As you might imagine, the whole change jobs, sell my house, pack up, and move across the country thing has me a little stressed out. As a result, I am not always interested in reading serious non-fiction or even fiction. As a way to take a break and relax I have been reading young adult fiction. I find it interesting to compare and contract how various author’s approach the genre and what styles and stories work. Recently, I have discussed the Sister’s Grimm and Landon Snow series.
The first book in the series, Pagan’s Crusade, introduces the character of Pagan Kirdouk, a Arab-Christian sixteen year old living in Jerusalem. Pagan is trying to put his dicey past behind him and so joins the Knights Templar. As the book’s dust jacket explains, however, things don’t quite go as planned:
Heâ€™s expecting only some protection from the seedier aspects of life on the street and a few square meals. Instead, Pagan finds himself hard at work for Lord Roland de Bram – an exciting life of polishing Lord Rolandâ€™s armor, laundering his garments, and even training to fight by his side.
But as the Infidel Saladin leads his army to Jerusalem, it becomes more and more difficult for Pagan and Lord Roland to discern what action to take or whom to trust. Neither Saladinâ€™s army nor the Christian Crusaders offer easy answers. Is a bloody battle for control of the Holy City inevitable?
It won’t spoil anything to say that there are some bloody battles involved, but the real heart of the story is the relationship between Pagan and Roland. Initially, Pagan is only interested in paying off his debts and moving on, but in the course of working for the Knights Templar and works at being a good squire to the saint-like Roland, he develops a loyalty and maturity that changes his perspective.
Jinks brings an unique perspective to the series as a medieval scholar and the subject is creative and imaginative. Pagan is a likable character and the unique setting and time period makes for an interesting backdrop. But the book isn’t without its problems.
The School Library Journal’s critique provides a good jumping off point:
Rich with historical details, yet lacking in explanation of period or setting, the book fails to give readers the broader context of the events. Also, the ungainly first-person narration, much of it written in decapitated sentence fragments and parenthetical asides, will leave teens with the difficult tasks of empathizing with the narrator and attempting to understand the action. The character development is weak, leaving most of the players as mere caricatures. Pagan learns a lesson or two about responsibility while working with Roland and defending the city, but he doesn’t really evolve beyond anachronistic, sarcastic remarks. His favorite phrase, “Christ in a cream cheese sauce,” is funny once or twice, but loses something on the 20th reading.

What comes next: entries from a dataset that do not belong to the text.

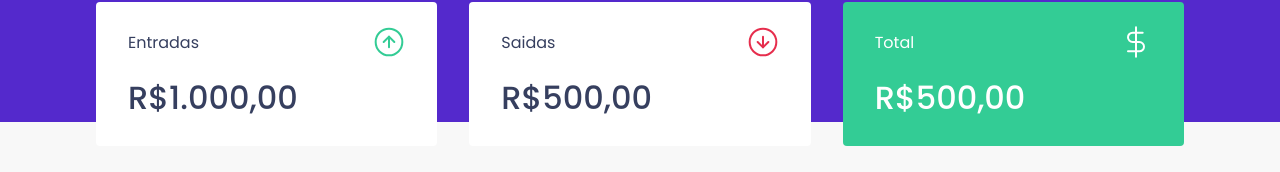
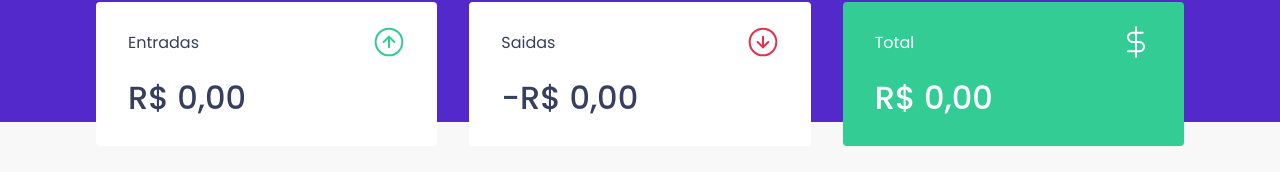
Before and after one commit to lucasvieiramoura/dtmoney, a React (Create React App) app: page / in a window 1280 px wide. Shown: the part 150-322 px from the top of the page. Built offline with nearby package versions, Linux system fonts and the light colour scheme; no server answers; what miragejs would draw is missing.

Commit message:
Reduce sum ACC e Hooks Context

```diff
--- a/src/App.tsx
+++ b/src/App.tsx
@@ -5,7 +5,7 @@
 import { useState } from "react";
 import {NewTransactionModal} from "./components/NewTransactionModal";
 
-import {TransactionsProvider} from "./TransactionsContext"
+import {TransactionsProvider} from "./hooks/useTransactions"
 
 Modal.setAppElement('#root');
 
--- a/src/components/NewTransactionModal/index.tsx
+++ b/src/components/NewTransactionModal/index.tsx
@@ -1,20 +1,19 @@
-import { FormEvent, useState, useContext } from 'react';
+import { FormEvent, useState } from 'react';
 import Modal from 'react-modal';
-import { TransactionsContext } from '../../TransactionsContext';
-import {api} from '../../services/api';
 
 import incomeImg from '../../assets/income.svg';
 import outcomeImg from '../../assets/outcome.svg';
 import closeImg from '../../assets/close.svg';
 
 import {Container, TransactionTypeContainer,RadioBox} from './styles';
+import { useTransactions } from '../../hooks/useTransactions';
 interface NewTransactionModalProps {
     isOpen: boolean;
     onRequestClose: () => void;
 }
 
 export function NewTransactionModal({isOpen, onRequestClose} :NewTransactionModalProps) {
-    const { createTransaction} = useContext(TransactionsContext);
+    const { createTransaction} = useTransactions();
 
     const [title, setTitle] = useState('');
     const [amount , setAmount] = useState(0);
--- a/src/components/Summary/index.tsx
+++ b/src/components/Summary/index.tsx
@@ -1,13 +1,29 @@
-import React,{ useContext } from "react";
+import React from "react";
 import { Container } from "./styles";
 import incomeImg from '../../assets/income.svg'
 import outcomeImg from '../../assets/outcome.svg'
 import totalImg from '../../assets/total.svg'
-import { TransactionsContext } from "../../TransactionsContext";
+
+import { useTransactions } from "../../hooks/useTransactions";
 
 export function Summary(){
-    const {transactions} = useContext(TransactionsContext);
-    console.log(transactions);
+    const {transactions} = useTransactions();
+
+    const summary = transactions.reduce((acc, transaction) =>{
+        if (transaction.type === 'deposit') {
+            acc.deposits += transaction.amount;
+            acc.total += transaction.amount;
+        } else {
+            acc.withdraws += transaction.amount;
+            acc.total -= transaction.amount;
+        }
+        return acc;
+    },{
+        deposits: 0,
+        withdraws: 0,
+        total: 0,
+    });
+
     return(
          <Container>
             <div>
@@ -15,21 +31,37 @@
                      <p>Entradas</p>
                      <img src={incomeImg} alt="Entradas" />
                  </header>
-                 <strong>R$1.000,00</strong>
+                 <strong>
+                    {new Intl.NumberFormat('pt-BR',{
+                        style: 'currency',
+                        currency: 'BRL'
+                    }).format(summary.deposits)}
+                 </strong>
             </div>
             <div>
                  <header>
                      <p>Saidas</p>
                      <img src={outcomeImg} alt="Saidas" />
                  </header>
-                 <strong>R$500,00</strong>
+                 <strong>
+                     -
+                 {new Intl.NumberFormat('pt-BR',{
+                        style: 'currency',
+                        currency: 'BRL'
+                    }).format(summary.withdraws)}
+                 </strong>
             </div>
             <div className="highlight-background">
                 <header>
                     <p>Total</p>
                     <img src={totalImg} alt="Total" />
                  </header>
-                 <strong>R$500,00</strong>
+                 <strong>
+                 {new Intl.NumberFormat('pt-BR',{
+                        style: 'currency',
+                        currency: 'BRL'
+                    }).format(summary.total)}
+                 </strong>
 
              </div>
          </Container>
--- a/src/components/TransactionsTable/index.tsx
+++ b/src/components/TransactionsTable/index.tsx
@@ -1,9 +1,8 @@
-import { useContext } from "react";
 import { Container } from "./styles";
-import { TransactionsContext } from "../../TransactionsContext";
+import {  useTransactions } from "../../hooks/useTransactions";
 
 export function TransactionsTable(){
-    const {transactions} = useContext(TransactionsContext);
+    const {transactions} = useTransactions();
 
     return (
         <Container>
--- a/src/TransactionsContext.tsx
+++ b/src/hooks/useTransactions.tsx
@@ -1,5 +1,5 @@
-import { createContext, useEffect, useState, ReactNode } from "react";
-import { api } from "./services/api";
+import { createContext, useEffect, useState, ReactNode, useContext } from "react";
+import { api } from "../services/api";
 
 interface Transaction {
     id:number;
@@ -47,3 +47,9 @@
       </TransactionsContext.Provider>
   )
 }
+
+export function useTransactions(){
+    const context = useContext(TransactionsContext);
+
+    return context;
+}
```
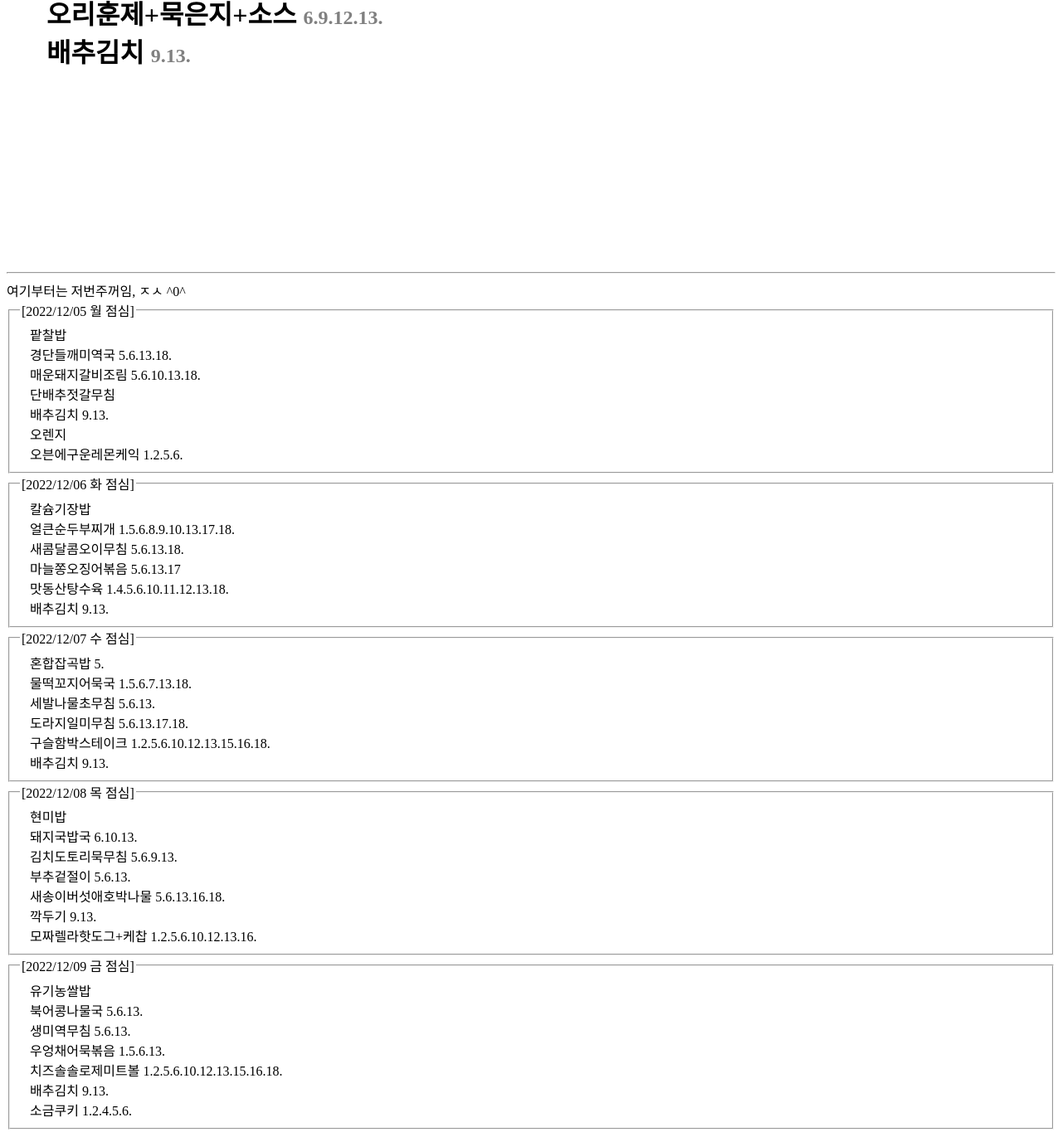
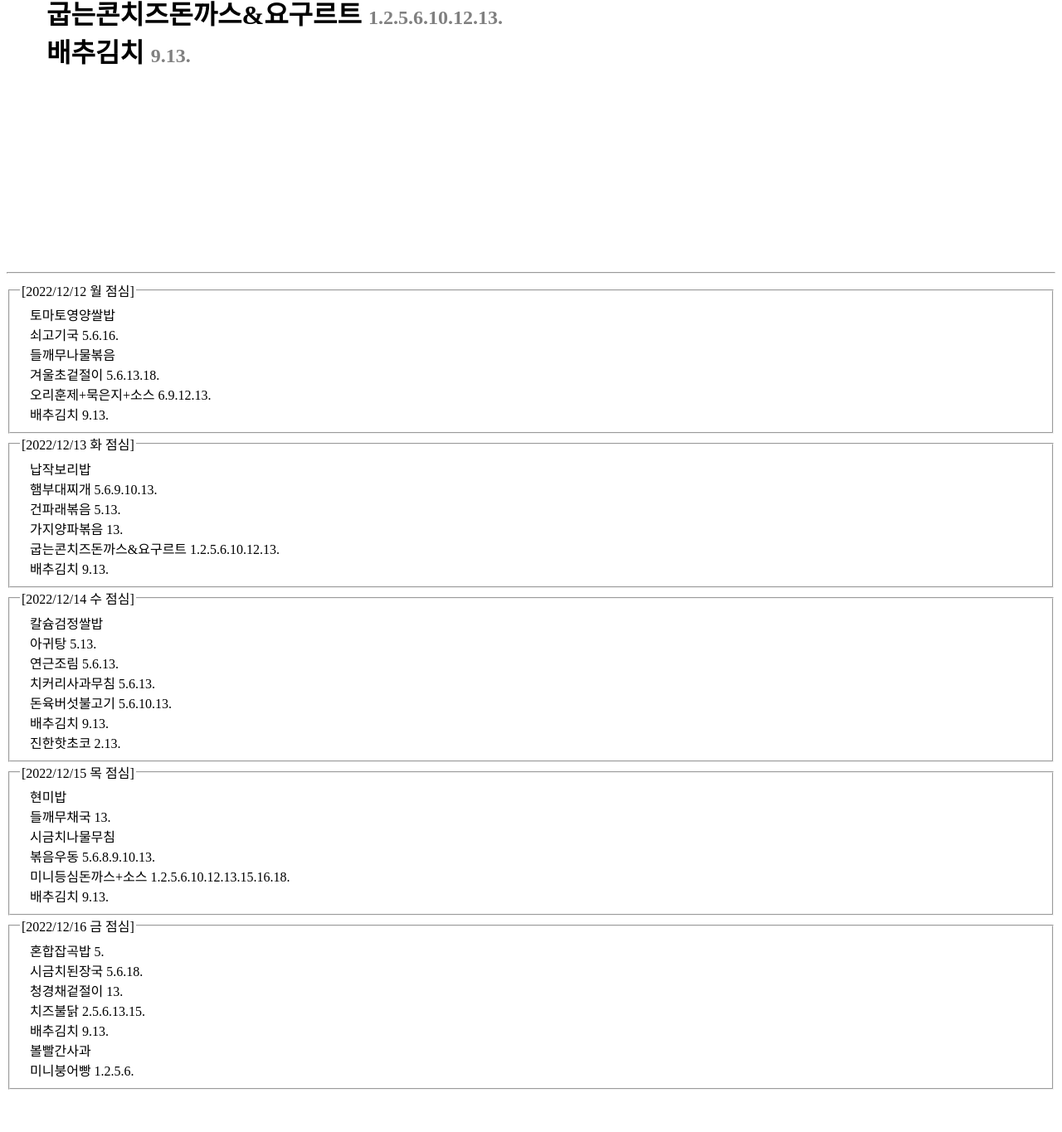
Before and after one commit to eocnd1116/hapPoING, a plain HTML site: page index.html in a window 1280 px wide. Shown: the part 304-1669 px from the top of the page at 83% size. After the commit the page ends 1626 px from the top, so only its background shows below. Drawn offline with Linux system fonts and the light colour scheme.

Commit message:
Update index.html

```diff
--- a/index.html
+++ b/index.html
@@ -20,67 +20,65 @@
   <hr>
 
   <h1>
-  &nbsp;&nbsp;&nbsp;&nbsp;&nbsp;&nbsp;토마토영양쌀밥<br>
-  &nbsp;&nbsp;&nbsp;&nbsp;&nbsp;&nbsp;쇠고기국 <a id="colGray">5.6.16.<br></a>
-  &nbsp;&nbsp;&nbsp;&nbsp;&nbsp;&nbsp;들깨무나물볶음<br>
-  &nbsp;&nbsp;&nbsp;&nbsp;&nbsp;&nbsp;겨울초겉절이 <a id="colGray">5.6.13.18.<br></a>
-  &nbsp;&nbsp;&nbsp;&nbsp;&nbsp;&nbsp;오리훈제+묵은지+소스 <a id="colGray">6.9.12.13.<br></a>
+  &nbsp;&nbsp;&nbsp;&nbsp;&nbsp;&nbsp;납작보리밥<br>
+  &nbsp;&nbsp;&nbsp;&nbsp;&nbsp;&nbsp;햄부대찌개 <a id="colGray">5.6.9.10.13.<br></a>
+  &nbsp;&nbsp;&nbsp;&nbsp;&nbsp;&nbsp;건파래볶음 <a id="colGray">5.13.<br></a>
+  &nbsp;&nbsp;&nbsp;&nbsp;&nbsp;&nbsp;가지양파볶음 <a id="colGray">13.<br></a>
+  &nbsp;&nbsp;&nbsp;&nbsp;&nbsp;&nbsp;굽는콘치즈돈까스&요구르트 <a id="colGray">1.2.5.6.10.12.13.<br></a>
   &nbsp;&nbsp;&nbsp;&nbsp;&nbsp;&nbsp;배추김치 <a id="colGray">9.13.<br></a>
   <br><br><br><br><br><br>
   </h3>
   <hr>
-  여기부터는 저번주꺼임, ㅈㅅ ^0^
   <fieldset>
-    <legend>[2022/12/05 월 점심]</legend>
-    &nbsp;&nbsp;&nbsp;팥찰밥 <br>
-    &nbsp;&nbsp;&nbsp;경단들깨미역국 5.6.13.18. <br>
-    &nbsp;&nbsp;&nbsp;매운돼지갈비조림 5.6.10.13.18. <br>
-    &nbsp;&nbsp;&nbsp;단배추젓갈무침 <br>
-    &nbsp;&nbsp;&nbsp;배추김치 9.13. <br>
-    &nbsp;&nbsp;&nbsp;오렌지 <br>
-    &nbsp;&nbsp;&nbsp;오븐에구운레몬케익 1.2.5.6. <br>
-  </fieldset>
-
-  <fieldset>
-    <legend>[2022/12/06 화 점심]</legend>
-      &nbsp;&nbsp;&nbsp;칼슘기장밥<br>
-      &nbsp;&nbsp;&nbsp;얼큰순두부찌개 1.5.6.8.9.10.13.17.18.<br>
-      &nbsp;&nbsp;&nbsp;새콤달콤오이무침 5.6.13.18.<br>
-      &nbsp;&nbsp;&nbsp;마늘쫑오징어볶음 5.6.13.17<br>
-      &nbsp;&nbsp;&nbsp;맛동산탕수육 1.4.5.6.10.11.12.13.18.<br>
-      &nbsp;&nbsp;&nbsp;배추김치 9.13.<br>
-  </fieldset>
-
-  <fieldset>
-    <legend>[2022/12/07 수 점심]</legend>
-    &nbsp;&nbsp;&nbsp;혼합잡곡밥 5.<br>
-    &nbsp;&nbsp;&nbsp;물떡꼬지어묵국 1.5.6.7.13.18.<br>
-    &nbsp;&nbsp;&nbsp;세발나물초무침 5.6.13.<br>
-    &nbsp;&nbsp;&nbsp;도라지일미무침 5.6.13.17.18.<br>
-    &nbsp;&nbsp;&nbsp;구슬함박스테이크 1.2.5.6.10.12.13.15.16.18.<br>
+    <legend>[2022/12/12 월 점심]</legend>
+    &nbsp;&nbsp;&nbsp;토마토영양쌀밥<br>
+    &nbsp;&nbsp;&nbsp;쇠고기국 5.6.16.<br>
+    &nbsp;&nbsp;&nbsp;들깨무나물볶음<br>
+    &nbsp;&nbsp;&nbsp;겨울초겉절이 5.6.13.18.<br>
+    &nbsp;&nbsp;&nbsp;오리훈제+묵은지+소스 6.9.12.13.<br>
     &nbsp;&nbsp;&nbsp;배추김치 9.13.<br>
   </fieldset>
 
   <fieldset>
-    <legend>[2022/12/08 목 점심]</legend>
-    &nbsp;&nbsp;&nbsp;현미밥<br>
-    &nbsp;&nbsp;&nbsp;돼지국밥국 6.10.13.<br>
-    &nbsp;&nbsp;&nbsp;김치도토리묵무침 5.6.9.13.<br>
-    &nbsp;&nbsp;&nbsp;부추겉절이 5.6.13.<br>
-    &nbsp;&nbsp;&nbsp;새송이버섯애호박나물 5.6.13.16.18.<br>
-    &nbsp;&nbsp;&nbsp;깍두기 9.13.<br>
-    &nbsp;&nbsp;&nbsp;모짜렐라핫도그+케찹 1.2.5.6.10.12.13.16.<br>
+    <legend>[2022/12/13 화 점심]</legend>
+    &nbsp;&nbsp;&nbsp;납작보리밥<br>
+    &nbsp;&nbsp;&nbsp;햄부대찌개 5.6.9.10.13.<br>
+    &nbsp;&nbsp;&nbsp;건파래볶음 5.13.<br>
+    &nbsp;&nbsp;&nbsp;가지양파볶음 13.<br>
+    &nbsp;&nbsp;&nbsp;굽는콘치즈돈까스&요구르트 1.2.5.6.10.12.13.<br>
+    &nbsp;&nbsp;&nbsp;배추김치 9.13.<br>
   </fieldset>
 
   <fieldset>
-    <legend>[2022/12/09 금 점심]</legend>
-    &nbsp;&nbsp;&nbsp;유기농쌀밥<br>
-    &nbsp;&nbsp;&nbsp;북어콩나물국 5.6.13.<br>
-    &nbsp;&nbsp;&nbsp;생미역무침 5.6.13.<br>
-    &nbsp;&nbsp;&nbsp;우엉채어묵볶음 1.5.6.13.<br>
-    &nbsp;&nbsp;&nbsp;치즈솔솔로제미트볼 1.2.5.6.10.12.13.15.16.18.<br>
+    <legend>[2022/12/14 수 점심]</legend>
+    &nbsp;&nbsp;&nbsp;칼슘검정쌀밥<br>
+    &nbsp;&nbsp;&nbsp;아귀탕 5.13.<br>
+    &nbsp;&nbsp;&nbsp;연근조림 5.6.13.<br>
+    &nbsp;&nbsp;&nbsp;치커리사과무침 5.6.13.<br>
+    &nbsp;&nbsp;&nbsp;돈육버섯불고기 5.6.10.13.<br>
     &nbsp;&nbsp;&nbsp;배추김치 9.13.<br>
-    &nbsp;&nbsp;&nbsp;소금쿠키 1.2.4.5.6.<br>
+    &nbsp;&nbsp;&nbsp;진한핫초코 2.13.<br>
+  </fieldset>
+
+  <fieldset>
+    <legend>[2022/12/15 목 점심]</legend>
+    &nbsp;&nbsp;&nbsp;현미밥<br>
+    &nbsp;&nbsp;&nbsp;들깨무채국 13.<br>
+    &nbsp;&nbsp;&nbsp;시금치나물무침<br>
+    &nbsp;&nbsp;&nbsp;볶음우동 5.6.8.9.10.13.<br>
+    &nbsp;&nbsp;&nbsp;미니등심돈까스+소스 1.2.5.6.10.12.13.15.16.18.<br>
+    &nbsp;&nbsp;&nbsp;배추김치 9.13.<br>
+  </fieldset>
+
+  <fieldset>
+    <legend>[2022/12/16 금 점심]</legend>
+    &nbsp;&nbsp;&nbsp;혼합잡곡밥 5.<br>
+    &nbsp;&nbsp;&nbsp;시금치된장국 5.6.18.<br>
+    &nbsp;&nbsp;&nbsp;청경채겉절이 13.<br>
+    &nbsp;&nbsp;&nbsp;치즈불닭 2.5.6.13.15.<br>
+    &nbsp;&nbsp;&nbsp;배추김치 9.13.<br>
+    &nbsp;&nbsp;&nbsp;볼빨간사과<br>
+    &nbsp;&nbsp;&nbsp;미니붕어빵 1.2.5.6.<br>
   </fieldset>
 </body>
 </html>
```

I have to confess I didn’t find the lack of explanation of period or setting a big deal. But perhaps that is because as an adult I wasn’t looking for lots of back-story and with my study of history I already had a good handle on the background. But in thinking about it, I realized that younger kids might be confused about some of these elements and need a little more background. Depends on the child I would suppose. Curious kids might do the research themselves and still enjoy the books; or some might just enjoy the story without need a lot of details. Those who like to have the details up front might be a little lost or might be distracted by wanting to know more than the author is providing.
On the narrative and dialog structure, I have to agree with Library Journal. There were times when I felt the way Jinks structured the narrative led to confusion. Pagan’s internal dialog and actual conversations aren’t always clearly separate and tend to get jumbled up together. As a result, the transition between internal and external conversation is often too abrupt or unclear. A lot of Pagan’s snide retorts and cynical attitude is shown in his internal thoughts. But Jinks doesn’t manage the flow of dialog in a natural way.
Unlike the Journal, however, I felt like Pagan’s smart alek personality worked fine. He wasn’t laugh out loud funny or anything, but his character – a poor street smart, but diminutive, kid with a sharp wit – worked on that level for me. I didn’t notice the line noted in the review. I also thought that Pagan’s perspective was an interesting angle with which to view Jerusalem, the Knight Templars, and the Crusades.
The aspect that didn’t work as well was the sudden change in pace midway through the story. The story takes awhile to get going and then suddenly the emotions and action picks up pace substantially. The lack of character development makes this change seem artificial. The second half of the book is better than the first, but the deeper emotions involved don’t really flow directly from what was set out in the earlier story. Pagan and Roland seem to connect on a level that isn’t warranted from what we have been shown. Pagan just suddenly seems to care about Roland a great deal and vice versa.
All in all, Pagan’s Crusade didn’t knock my socks off, like the Sister’s Grimm did, but neither did it disappoint me in the way it seems to have the School Library Journal. It struck me as a promising, if uneven, first book in a series. If was intriguing enough for me that I will read the second book to see how the story continues and if Jinks grows as an author. If you have an interest in the crusades, or enjoy interesting young adult fiction with a unique twist, you might want to check out this interesting series.